== Exercise directions ==
Gather every line of the entries that includes the word "FiRefreshCw".
*** Data ***
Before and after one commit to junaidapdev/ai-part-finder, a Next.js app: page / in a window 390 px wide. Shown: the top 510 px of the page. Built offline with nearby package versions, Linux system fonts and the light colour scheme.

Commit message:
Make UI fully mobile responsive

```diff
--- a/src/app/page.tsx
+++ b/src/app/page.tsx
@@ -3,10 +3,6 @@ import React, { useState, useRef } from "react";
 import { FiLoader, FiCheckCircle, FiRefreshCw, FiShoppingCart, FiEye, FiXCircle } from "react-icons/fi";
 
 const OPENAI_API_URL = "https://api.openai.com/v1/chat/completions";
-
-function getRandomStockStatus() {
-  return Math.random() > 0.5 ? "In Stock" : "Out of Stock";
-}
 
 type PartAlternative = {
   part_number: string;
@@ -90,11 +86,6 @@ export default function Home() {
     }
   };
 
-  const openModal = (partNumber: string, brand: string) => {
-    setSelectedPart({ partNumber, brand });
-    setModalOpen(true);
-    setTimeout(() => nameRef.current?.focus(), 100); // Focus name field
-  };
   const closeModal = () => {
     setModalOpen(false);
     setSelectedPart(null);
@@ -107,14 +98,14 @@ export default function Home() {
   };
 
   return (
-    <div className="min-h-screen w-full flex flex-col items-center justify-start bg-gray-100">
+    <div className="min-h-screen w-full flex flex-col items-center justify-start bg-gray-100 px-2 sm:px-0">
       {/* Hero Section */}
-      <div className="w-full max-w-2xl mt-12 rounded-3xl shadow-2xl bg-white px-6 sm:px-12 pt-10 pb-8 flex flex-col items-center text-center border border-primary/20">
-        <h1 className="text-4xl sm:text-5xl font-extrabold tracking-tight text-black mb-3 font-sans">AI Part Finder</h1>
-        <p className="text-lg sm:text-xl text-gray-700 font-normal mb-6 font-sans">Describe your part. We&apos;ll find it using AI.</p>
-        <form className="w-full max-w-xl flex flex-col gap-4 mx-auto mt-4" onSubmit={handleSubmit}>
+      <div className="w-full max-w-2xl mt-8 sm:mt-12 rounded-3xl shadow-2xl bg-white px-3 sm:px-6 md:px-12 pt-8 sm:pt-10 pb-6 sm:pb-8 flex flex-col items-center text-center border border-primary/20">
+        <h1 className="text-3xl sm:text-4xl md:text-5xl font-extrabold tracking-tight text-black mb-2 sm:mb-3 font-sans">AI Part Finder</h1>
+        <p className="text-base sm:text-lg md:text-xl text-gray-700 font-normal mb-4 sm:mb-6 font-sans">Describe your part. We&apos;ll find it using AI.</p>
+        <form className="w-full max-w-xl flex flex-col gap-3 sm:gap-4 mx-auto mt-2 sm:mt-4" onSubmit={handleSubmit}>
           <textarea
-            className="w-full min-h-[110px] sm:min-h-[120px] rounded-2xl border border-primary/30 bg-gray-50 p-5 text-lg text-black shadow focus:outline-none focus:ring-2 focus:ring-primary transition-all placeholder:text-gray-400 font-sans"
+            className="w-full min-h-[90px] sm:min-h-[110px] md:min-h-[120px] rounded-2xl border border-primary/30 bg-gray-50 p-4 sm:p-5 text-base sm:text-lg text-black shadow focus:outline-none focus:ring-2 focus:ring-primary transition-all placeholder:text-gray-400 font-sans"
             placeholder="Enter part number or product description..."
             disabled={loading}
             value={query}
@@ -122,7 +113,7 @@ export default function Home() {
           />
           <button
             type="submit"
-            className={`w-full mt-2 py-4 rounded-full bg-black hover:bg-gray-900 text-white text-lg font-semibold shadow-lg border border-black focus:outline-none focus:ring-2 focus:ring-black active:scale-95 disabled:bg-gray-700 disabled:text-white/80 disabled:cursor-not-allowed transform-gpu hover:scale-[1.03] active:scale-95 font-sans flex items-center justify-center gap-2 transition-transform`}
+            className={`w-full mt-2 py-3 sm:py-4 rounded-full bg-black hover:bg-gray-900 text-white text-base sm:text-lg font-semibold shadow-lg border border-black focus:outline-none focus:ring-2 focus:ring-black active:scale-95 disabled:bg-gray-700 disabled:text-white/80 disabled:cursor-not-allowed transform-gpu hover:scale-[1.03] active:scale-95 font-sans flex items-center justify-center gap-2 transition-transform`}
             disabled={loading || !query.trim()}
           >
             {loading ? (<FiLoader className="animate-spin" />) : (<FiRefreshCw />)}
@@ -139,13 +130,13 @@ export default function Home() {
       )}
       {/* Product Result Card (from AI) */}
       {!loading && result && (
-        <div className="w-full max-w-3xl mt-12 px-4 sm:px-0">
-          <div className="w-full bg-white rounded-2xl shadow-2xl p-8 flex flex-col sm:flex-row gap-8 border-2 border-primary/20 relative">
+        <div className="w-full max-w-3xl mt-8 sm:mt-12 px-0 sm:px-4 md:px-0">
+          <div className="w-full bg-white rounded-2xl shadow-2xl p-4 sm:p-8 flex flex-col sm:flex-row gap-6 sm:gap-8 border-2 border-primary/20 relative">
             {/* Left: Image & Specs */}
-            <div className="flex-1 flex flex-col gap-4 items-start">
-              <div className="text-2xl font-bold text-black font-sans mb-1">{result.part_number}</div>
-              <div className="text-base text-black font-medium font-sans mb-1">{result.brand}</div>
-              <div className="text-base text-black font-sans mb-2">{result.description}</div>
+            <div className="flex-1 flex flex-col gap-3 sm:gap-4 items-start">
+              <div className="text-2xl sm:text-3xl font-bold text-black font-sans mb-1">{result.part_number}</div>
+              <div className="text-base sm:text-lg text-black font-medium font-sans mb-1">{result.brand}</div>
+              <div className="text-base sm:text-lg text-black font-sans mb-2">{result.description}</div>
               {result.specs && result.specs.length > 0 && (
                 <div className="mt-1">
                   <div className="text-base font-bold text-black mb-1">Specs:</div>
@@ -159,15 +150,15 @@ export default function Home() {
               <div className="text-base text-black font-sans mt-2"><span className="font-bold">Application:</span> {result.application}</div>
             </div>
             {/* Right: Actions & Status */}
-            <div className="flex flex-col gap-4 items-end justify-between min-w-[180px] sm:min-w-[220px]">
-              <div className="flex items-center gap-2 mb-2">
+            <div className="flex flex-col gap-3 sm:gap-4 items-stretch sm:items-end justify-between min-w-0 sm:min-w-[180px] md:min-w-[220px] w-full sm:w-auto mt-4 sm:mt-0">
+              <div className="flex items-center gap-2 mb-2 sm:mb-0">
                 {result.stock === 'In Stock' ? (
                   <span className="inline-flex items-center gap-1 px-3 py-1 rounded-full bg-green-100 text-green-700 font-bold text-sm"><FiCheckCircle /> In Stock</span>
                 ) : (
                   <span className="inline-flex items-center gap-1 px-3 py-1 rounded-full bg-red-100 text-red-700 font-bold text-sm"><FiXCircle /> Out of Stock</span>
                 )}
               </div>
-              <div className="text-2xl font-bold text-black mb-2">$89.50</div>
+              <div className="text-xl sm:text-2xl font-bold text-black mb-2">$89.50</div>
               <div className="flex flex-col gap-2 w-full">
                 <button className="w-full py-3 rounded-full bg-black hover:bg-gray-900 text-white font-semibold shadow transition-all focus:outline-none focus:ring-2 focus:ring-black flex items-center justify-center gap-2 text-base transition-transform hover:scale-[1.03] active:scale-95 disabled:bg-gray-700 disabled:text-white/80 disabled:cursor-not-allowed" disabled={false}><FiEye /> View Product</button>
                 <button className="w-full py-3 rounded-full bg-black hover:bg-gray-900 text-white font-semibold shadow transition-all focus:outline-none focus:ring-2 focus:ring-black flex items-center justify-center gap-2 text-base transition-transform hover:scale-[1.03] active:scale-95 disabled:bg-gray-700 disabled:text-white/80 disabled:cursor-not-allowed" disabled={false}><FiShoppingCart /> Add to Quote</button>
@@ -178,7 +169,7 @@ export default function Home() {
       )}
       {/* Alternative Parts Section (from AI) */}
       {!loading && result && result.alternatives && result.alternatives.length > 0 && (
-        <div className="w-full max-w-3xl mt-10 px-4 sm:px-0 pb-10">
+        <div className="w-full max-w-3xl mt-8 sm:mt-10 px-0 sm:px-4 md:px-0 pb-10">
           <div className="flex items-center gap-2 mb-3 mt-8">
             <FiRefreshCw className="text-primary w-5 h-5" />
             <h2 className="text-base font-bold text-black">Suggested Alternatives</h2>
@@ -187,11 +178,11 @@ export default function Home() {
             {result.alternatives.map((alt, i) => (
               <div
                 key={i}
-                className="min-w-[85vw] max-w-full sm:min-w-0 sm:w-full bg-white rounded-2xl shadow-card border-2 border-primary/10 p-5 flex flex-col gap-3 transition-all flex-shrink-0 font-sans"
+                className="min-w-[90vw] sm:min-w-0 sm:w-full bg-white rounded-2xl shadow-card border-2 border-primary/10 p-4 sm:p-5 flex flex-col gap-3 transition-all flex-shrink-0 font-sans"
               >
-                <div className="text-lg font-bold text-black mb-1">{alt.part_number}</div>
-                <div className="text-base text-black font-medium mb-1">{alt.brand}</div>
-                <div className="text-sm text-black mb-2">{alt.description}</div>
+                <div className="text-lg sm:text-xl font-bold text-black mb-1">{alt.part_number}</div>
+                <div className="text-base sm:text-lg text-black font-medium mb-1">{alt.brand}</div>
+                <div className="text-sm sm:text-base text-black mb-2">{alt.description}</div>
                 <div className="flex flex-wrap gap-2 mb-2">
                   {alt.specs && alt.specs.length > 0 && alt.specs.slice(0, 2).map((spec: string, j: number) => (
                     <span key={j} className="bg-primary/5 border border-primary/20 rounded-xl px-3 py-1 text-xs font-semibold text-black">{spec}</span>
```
***
== Worked solution ==
 import { FiLoader, FiCheckCircle, FiRefreshCw, FiShoppingCart, FiEye, FiXCircle } from "react-icons/fi";
             {loading ? (<FiLoader className="animate-spin" />) : (<FiRefreshCw />)}
             <FiRefreshCw className="text-primary w-5 h-5" />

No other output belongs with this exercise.